Is Streaming Music Killing Digital Album Sales?

The end of physically owning your music may be coming, but maybe not as fast as you think.

Feb 12, 2014 at 11:28AM

Digital album sales, which passed physical album sales in 2011, declined in 2013, likely due to streaming services making the concept of owning music irrelevant. This might mean the slow end of music ownership as listeners move to a model where users pay a fee (or pay by viewing ads) to borrow songs on a variety of devices.

The market

In 2013, Nielsen's numbers for the U.S. show that digital track sales were down 5.7% and digital albums were down 0.1% while albums as a whole were down 8.4%, according to Music Industry Blog. Nielsen also reported a 103% rise in audio streams.
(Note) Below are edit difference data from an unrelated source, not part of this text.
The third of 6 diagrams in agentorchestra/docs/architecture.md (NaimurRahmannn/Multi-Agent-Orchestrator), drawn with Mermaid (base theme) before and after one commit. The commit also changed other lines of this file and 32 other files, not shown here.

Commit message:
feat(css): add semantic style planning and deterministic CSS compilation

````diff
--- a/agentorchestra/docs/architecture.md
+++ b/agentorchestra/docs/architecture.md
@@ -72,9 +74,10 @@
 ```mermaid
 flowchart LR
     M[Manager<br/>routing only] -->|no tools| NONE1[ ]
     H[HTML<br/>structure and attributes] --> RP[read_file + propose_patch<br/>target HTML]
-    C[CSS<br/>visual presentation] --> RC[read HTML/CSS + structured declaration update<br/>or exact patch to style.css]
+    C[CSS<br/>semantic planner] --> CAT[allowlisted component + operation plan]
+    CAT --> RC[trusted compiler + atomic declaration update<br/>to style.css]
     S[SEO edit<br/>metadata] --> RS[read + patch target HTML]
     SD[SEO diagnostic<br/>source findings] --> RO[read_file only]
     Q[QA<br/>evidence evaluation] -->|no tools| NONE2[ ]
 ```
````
That shift is good news for streaming services including Pandora (NYSE:P) and Spotify, but bad news for digital music sellers like Amazon (NASDAQ:AMZN) and a mixed bag for Apple (NASDAQ:AAPL), which stands to lose in its iTunes music store, but gain on its iTunes Radio service.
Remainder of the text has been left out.